Why is it that... (Vision)

When you are moving towards a horse, everyone tells you that the best way to approach him is forty-five degrees to the shoulder. Why is that? Why are we taught to not pass a horse from behind? Why are some horses head shy? It seems like when you first learn to ride, they give you all of these rules. But they never really tell you why you should follow them.

The main reason why we do certain things around horses is to keep ourselves a little safer since horses can be "unpredictable". Sometimes it can be simply because we forget that their vision is different than ours. Now, of course, that makes sense because we have our eyes in front of our faces and they have them on the sides. What some people tend to forget is that this changes the way they see things drastically.

Yes, it’s true that horses have blind spots like we do.

Unless they are aware of where you are, they might not see you if you’re standing in a blind spot. Most horses will turn their heads to make sure that they keep you in their line of sight. But let’s say that the horse was resting and didn’t see or hear you coming. And let’s say you were standing somewhere where he couldn’t see you. It becomes pretty easy to spook a horse in this situation. Because in their eyes, you just appeared out of nowhere. And depending on the horse, this can put the rider in a dangerous situation.

When someone says that you should approach a horse at a forty-five-degree angle to the shoulder, it's because you’ll always be in the horse’s eyesight. This way, he is less likely to spook or react. He knows that you aren't threatening because he is able to read you body language while you are walking up to him. There are no surprises.

The same reason applies for why you shouldn't pass behind a horse. If the horse becomes uneasy and he can't turn his head to find you, his instincts will tell him that the only way to protect himself is to kick out before he gets hurt. Of course, you don't have the intention to hurt the horse, but we also have to remember that they are prey animals. Their instincts are to fight or flight. Even though they will flee before they will choose to fight, they'll kick out of instinct if that’s the only choice they feel that they have. You can't blame them for this, it's something that they are born with. You just have to remember that and to make sure that your horse knows where you are at all times so that you stay safe.

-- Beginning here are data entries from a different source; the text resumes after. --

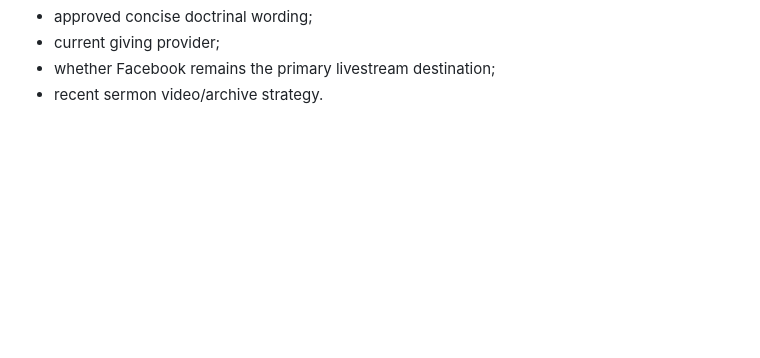
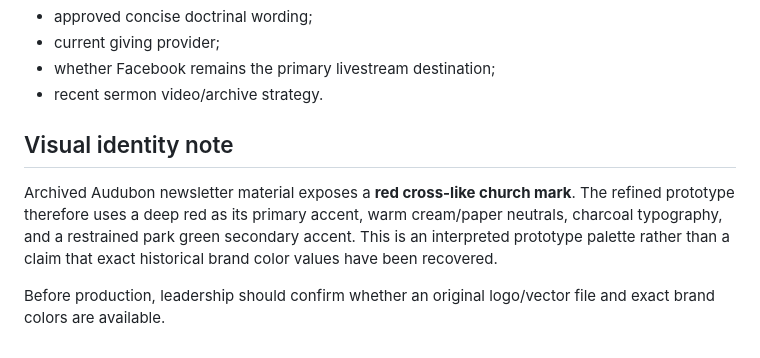
Before and after one commit to antmhernandez/Audubon-Baptist-Church-Website, a Markdown page: docs/SOURCE_CONTENT_NOTES.md, the part around the change. Rendered like a GitHub page; blank space fills up the shorter version.

Commit message:
Record visual identity basis and logo confirmation need

```diff
--- a/docs/SOURCE_CONTENT_NOTES.md
+++ b/docs/SOURCE_CONTENT_NOTES.md
@@ -108,3 +108,10 @@ Before replacing the current church website, confirm:
 - current giving provider;
 - whether Facebook remains the primary livestream destination;
 - recent sermon video/archive strategy.
+
+
+## Visual identity note
+
+Archived Audubon newsletter material exposes a **red cross-like church mark**. The refined prototype therefore uses a deep red as its primary accent, warm cream/paper neutrals, charcoal typography, and a restrained park green secondary accent. This is an interpreted prototype palette rather than a claim that exact historical brand color values have been recovered.
+
+Before production, leadership should confirm whether an original logo/vector file and exact brand colors are available.
```
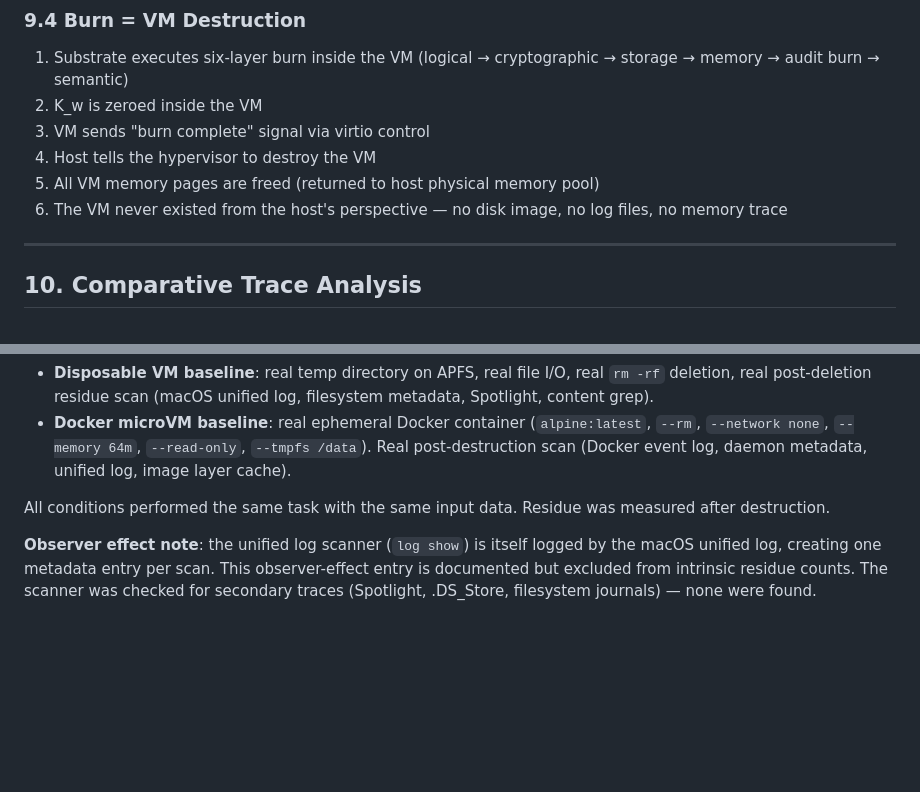
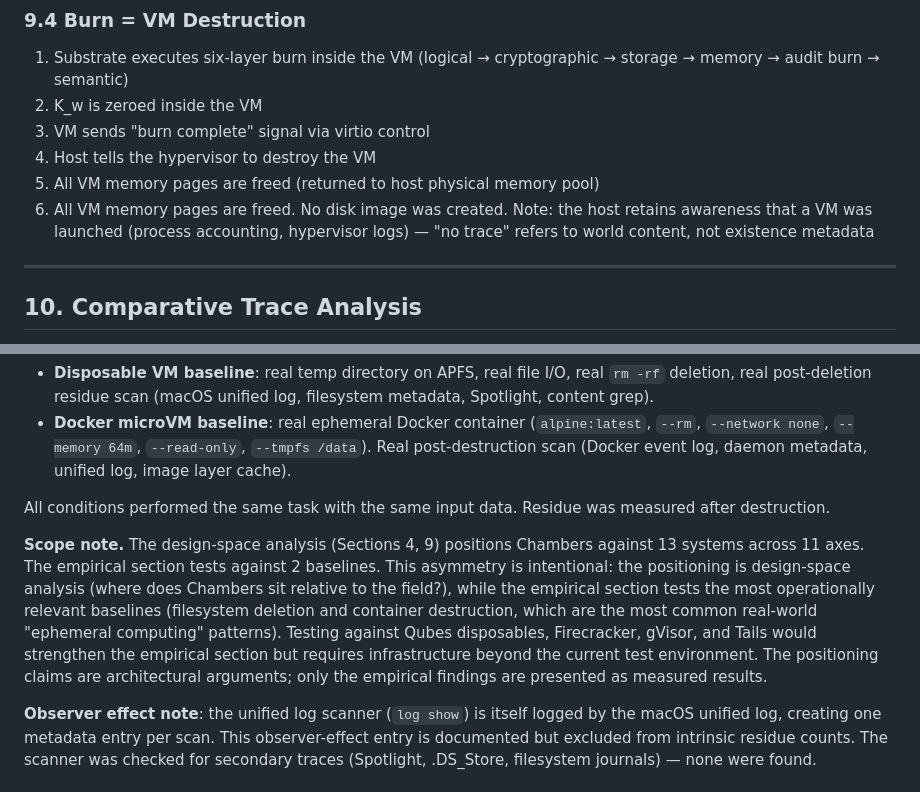
Before and after one commit to therealgulkorinaga/chamber, a Markdown page: Chambers - Paper v2.md, 2 parts joined by grey strips. GitHub-like rendering; blank space fills up the shorter version.

```diff
--- a/Chambers - Paper v2.md
+++ b/Chambers - Paper v2.md
@@ -381,7 +387,7 @@ A chamber boot is security-by-construction: the VM has no capability to leak. Th
 3. VM sends "burn complete" signal via virtio control
 4. Host tells the hypervisor to destroy the VM
 5. All VM memory pages are freed (returned to host physical memory pool)
-6. The VM never existed from the host's perspective — no disk image, no log files, no memory trace
+6. All VM memory pages are freed. No disk image was created. Note: the host retains awareness that a VM was launched (process accounting, hypervisor logs) — "no trace" refers to world content, not existence metadata
 
 ---
 
@@ -397,6 +403,8 @@ The substrate was compared against two real baselines using a canonical decision
 - **Docker microVM baseline**: real ephemeral Docker container (`alpine:latest`, `--rm`, `--network none`, `--memory 64m`, `--read-only`, `--tmpfs /data`). Real post-destruction scan (Docker event log, daemon metadata, unified log, image layer cache).
 
 All conditions performed the same task with the same input data. Residue was measured after destruction.
+
+**Scope note.** The design-space analysis (Sections 4, 9) positions Chambers against 13 systems across 11 axes. The empirical section tests against 2 baselines. This asymmetry is intentional: the positioning is design-space analysis (where does Chambers sit relative to the field?), while the empirical section tests the most operationally relevant baselines (filesystem deletion and container destruction, which are the most common real-world "ephemeral computing" patterns). Testing against Qubes disposables, Firecracker, gVisor, and Tails would strengthen the empirical section but requires infrastructure beyond the current test environment. The positioning claims are architectural arguments; only the empirical findings are presented as measured results.
 
 **Observer effect note**: the unified log scanner (`log show`) is itself logged by the macOS unified log, creating one metadata entry per scan. This observer-effect entry is documented but excluded from intrinsic residue counts. The scanner was checked for secondary traces (Spotlight, .DS_Store, filesystem journals) — none were found.
 
```
Also changed, not shown: other parts of Chambers - Paper v2.md (+9 -3 lines).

Head shyness usually has to do with their eyesight as well. Unless they have had a bad experience with someone in the past. The reason why they’ll back away from your hand approaching their face is simply because they can’t see it. They’ll see it approaching them for a little while and then it disappears. All of a sudden, something is touching their head and it startles them. It makes them feel uncomfortable. It can take a lot of time before a horse trusts you enough to pet or brush his head. Just be patient and keep reminding yourself of what he might be seeing in that moment. If you can build up that trust and that partnership, he’ll quickly learn that having his head touched and brushed actually feels nice. Heck, it might even be relaxing! And the more time you put into it, the easier this process becomes.

Where are a horse’s blind spots?

Horses have both monocular and binocular vision.

Their monocular vision range is quite large in comparison to their binocular vision range. Monocular vision is essentially the horse being able to see an object out of one eye only. This is what lets a horse look at what’s happening around him (on either side of his body) without having to turn his head. Binocular vision, is when both eyes work together to produce an image. So when a horse is focused on an object directly ahead of him, he his using his binocular vision.

That being said, the obvious blind spot is directly behind the horse and the other is right put close to his face. Just like I mentioned earlier. So why is it that it’s still best to walk up to the horse’s shoulder if they can pretty much see everything around them? Well, if you’re walking up to a horse from behind them, even if you’re not directly behind them, their vision isn’t perfectly clear. It’s not much different from us when we are using our peripheral vision. If an object is coming up from behind you, you won’t see it until a certain point. At that point, you’ll see movement, but you won’t be able to make out what it is, as it moves closer and closer into your line of vision, the object becomes clearer.

For a horse, this blurry object moving towards them can be scary. Which may put you in danger. For that reason, it’s much better to make it a point to always stay in the horse’s clear line of vision.

The biggest thing when dealing with horses is to remember that they are prey animals. They are much more sensitive to things than what we are. If you can remind yourself about their instincts and how they are naturally, you will be a lot more comfortable around a horse. There is no such thing as a stupid or a dangerous horse. If he is acting out in a way that isn't what you wanted, you gave him the wrong message. Try another approach and see what happens.

I hope that some of this is useful to you and I thank you for reading my blog. I’d encourage you to Google images of a horse’s field of vision. It will help you better understand how to see through a horse’s eyes.

Until next time, happy riding!